The driver didn’t care to obey the volunteer, respect the traffic cones, or wait for me because the volunteer didn’t have a badge. When an officer is monitoring an intersection, drivers react differently.

Insurance is another necessity when dealing with traffic. Using civilians in traffic situations puts them at risk. That’s a risk most civilians aren’t covered for in the event of an accident. Police departments have insurance that covers officers in case of accident costs and injuries incurred in the line of duty.

Training, experience, and insurance have value. That protection costs money. There is no such thing as a free event that uses uniformed officers. If the event directors are not paying, the taxpayer is.

So, I sympathize with the Cache Valley Cruise-In Association, but municipalities answer to taxpayers and have budgets to balance. In the end, I had to figure out how to finance traffic-control costs through my event budget or make a change in venue.

For the organizers of the Cruise-In and anybody else interested in hosting a parade, I’d like to toss out a few suggestions.

Carefully plan a route to interfere with the least amount of traffic possible. Avoiding major roads and using right turns in a loop were easy ways for me to save money. Maximum traffic disruption is very costly and it is a safety hazard.

Adding revenue to cover traffic costs is also a must. Parade-specific community sponsors and vendors would help. When there is an economic incentive, businesses will contribute to the event. The Cruise-In activities at the fairgrounds have sponsors. If the parade is economically important, the parade can gain sponsors as well. CVCA has this figured out for the fairgrounds activities and they do a great job.

Participant fees would help keep the parade as well. Considering that participants pay out of pocket to attend the Cruise-In each year, a traffic-control fee for parade participation is reasonable. If an additional $12 fee for traffic control were asked of each of the 900 vehicles participating in the Cruise-In parade this year, the traffic control cost would be paid for even with the current route. If the route were adjusted to minimize cost, the fee could be far less per participant and still keep a lively parade.

Finally, if I couldn’t make the balance sheet work out, I’d considered moving the event to a more budget-friendly home. After all, with participants driving cars from all over the country to come, what’s driving another 10 minutes to the parade route?

In short, there are lots of reasons the Cruise-In parade is a wonderful thing for our community. And there is also a cost to pay. With some route flexibility and creative financing, the parade could go forward.
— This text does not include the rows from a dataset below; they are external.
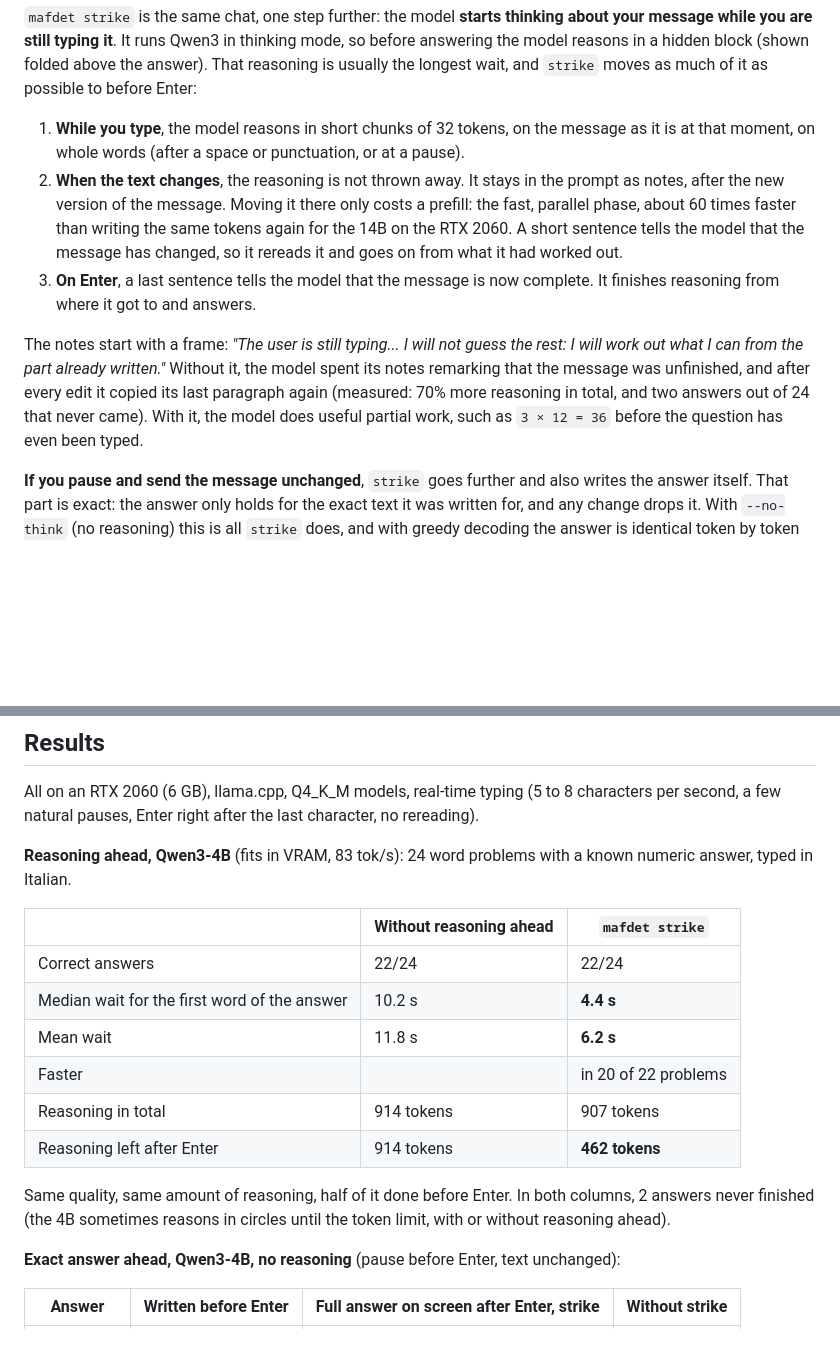
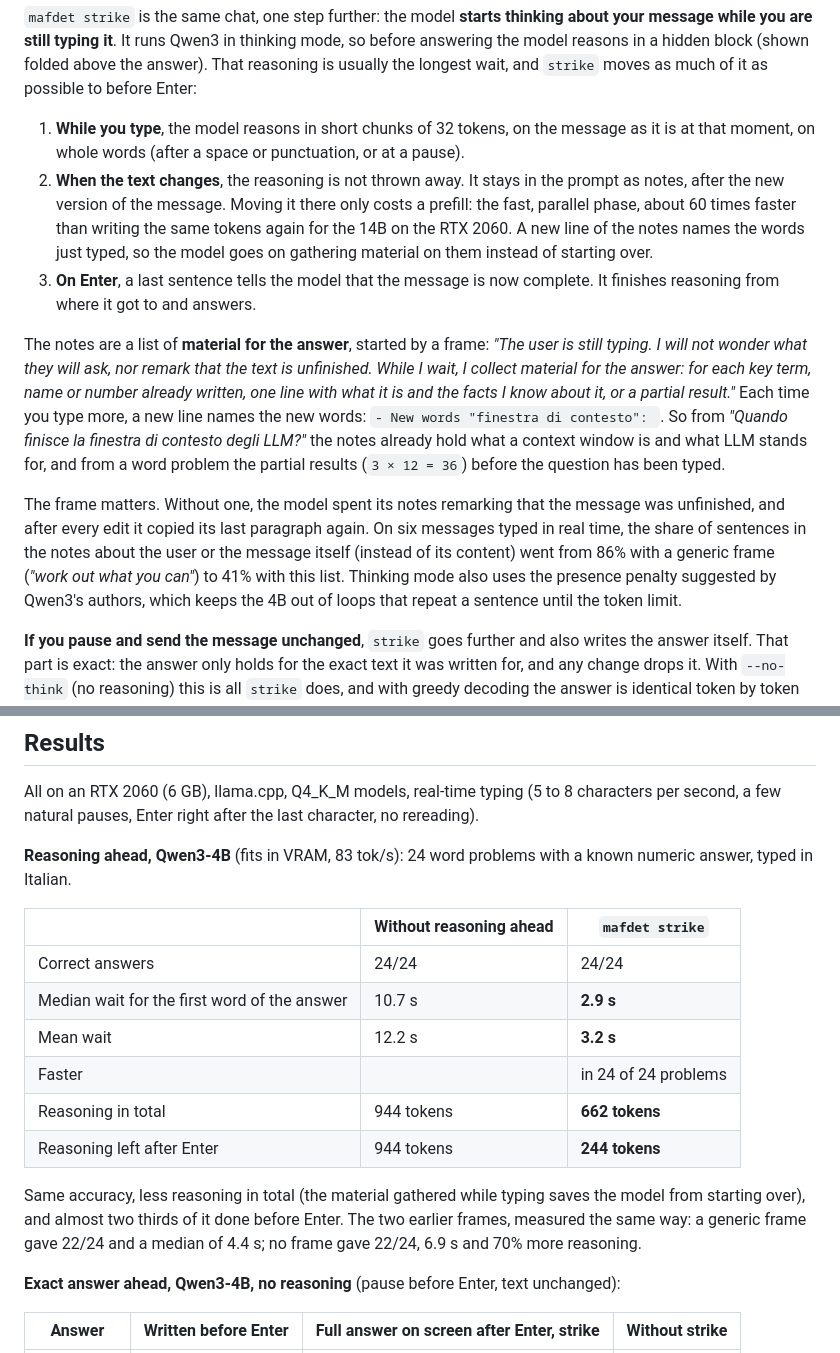
Before and after one commit to TheLastOxygen/mafdet, a Markdown page: README.md, 2 parts joined by grey strips. Drawn GitHub-style; blank space fills up the shorter version.

```diff
--- a/README.md
+++ b/README.md
@@ -129,10 +129,12 @@ mafdet strike
 `mafdet strike` is the same chat, one step further: the model **starts thinking about your message while you are still typing it**. It runs Qwen3 in thinking mode, so before answering the model reasons in a hidden block (shown folded above the answer). That reasoning is usually the longest wait, and `strike` moves as much of it as possible to before Enter:
 
 1. **While you type**, the model reasons in short chunks of 32 tokens, on the message as it is at that moment, on whole words (after a space or punctuation, or at a pause).
-2. **When the text changes**, the reasoning is not thrown away. It stays in the prompt as notes, after the new version of the message. Moving it there only costs a prefill: the fast, parallel phase, about 60 times faster than writing the same tokens again for the 14B on the RTX 2060. A short sentence tells the model that the message has changed, so it rereads it and goes on from what it had worked out.
+2. **When the text changes**, the reasoning is not thrown away. It stays in the prompt as notes, after the new version of the message. Moving it there only costs a prefill: the fast, parallel phase, about 60 times faster than writing the same tokens again for the 14B on the RTX 2060. A new line of the notes names the words just typed, so the model goes on gathering material on them instead of starting over.
 3. **On Enter**, a last sentence tells the model that the message is now complete. It finishes reasoning from where it got to and answers.
 
-The notes start with a frame: *"The user is still typing... I will not guess the rest: I will work out what I can from the part already written."* Without it, the model spent its notes remarking that the message was unfinished, and after every edit it copied its last paragraph again (measured: 70% more reasoning in total, and two answers out of 24 that never came). With it, the model does useful partial work, such as `3 × 12 = 36` before the question has even been typed.
+The notes are a list of **material for the answer**, started by a frame: *"The user is still typing. I will not wonder what they will ask, nor remark that the text is unfinished. While I wait, I collect material for the answer: for each key term, name or number already written, one line with what it is and the facts I know about it, or a partial result."* Each time you type more, a new line names the new words: `- New words "finestra di contesto": `. So from *"Quando finisce la finestra di contesto degli LLM?"* the notes already hold what a context window is and what LLM stands for, and from a word problem the partial results (`3 × 12 = 36`) before the question has been typed.
+
+The frame matters. Without one, the model spent its notes remarking that the message was unfinished, and after every edit it copied its last paragraph again. On six messages typed in real time, the share of sentences in the notes about the user or the message itself (instead of its content) went from 86% with a generic frame (*"work out what you can"*) to 41% with this list. Thinking mode also uses the presence penalty suggested by Qwen3's authors, which keeps the 4B out of loops that repeat a sentence until the token limit.
 
 **If you pause and send the message unchanged**, `strike` goes further and also writes the answer itself. That part is exact: the answer only holds for the exact text it was written for, and any change drops it. With `--no-think` (no reasoning) this is all `strike` does, and with greedy decoding the answer is identical token by token to the one started after Enter (checked).
 
@@ -170,14 +172,14 @@ All on an RTX 2060 (6 GB), llama.cpp, Q4_K_M models, real-time typing (5 to 8 ch
 
 | | Without reasoning ahead | `mafdet strike` |
 |---|---|---|
-| Correct answers | 22/24 | 22/24 |
-| Median wait for the first word of the answer | 10.2 s | **4.4 s** |
-| Mean wait | 11.8 s | **6.2 s** |
-| Faster | | in 20 of 22 problems |
-| Reasoning in total | 914 tokens | 907 tokens |
-| Reasoning left after Enter | 914 tokens | **462 tokens** |
+| Correct answers | 24/24 | 24/24 |
+| Median wait for the first word of the answer | 10.7 s | **2.9 s** |
+| Mean wait | 12.2 s | **3.2 s** |
+| Faster | | in 24 of 24 problems |
+| Reasoning in total | 944 tokens | **662 tokens** |
+| Reasoning left after Enter | 944 tokens | **244 tokens** |
 
-Same quality, same amount of reasoning, half of it done before Enter. In both columns, 2 answers never finished (the 4B sometimes reasons in circles until the token limit, with or without reasoning ahead).
+Same accuracy, less reasoning in total (the material gathered while typing saves the model from starting over), and almost two thirds of it done before Enter. The two earlier frames, measured the same way: a generic frame gave 22/24 and a median of 4.4 s; no frame gave 22/24, 6.9 s and 70% more reasoning.
 
 **Exact answer ahead, Qwen3-4B, no reasoning** (pause before Enter, text unchanged):
 
```
Also changed, not shown: README.it.md (+11 -9 lines).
That said, CVCA has great volunteers that work hard as it is. Those who want to keep the parade might consider volunteering their time to make sure the event can happen again or offer up their town as a perfect new home for the Cruise-In parade.

Note: I reached out to CVCA via email for comment, but have not yet received a response.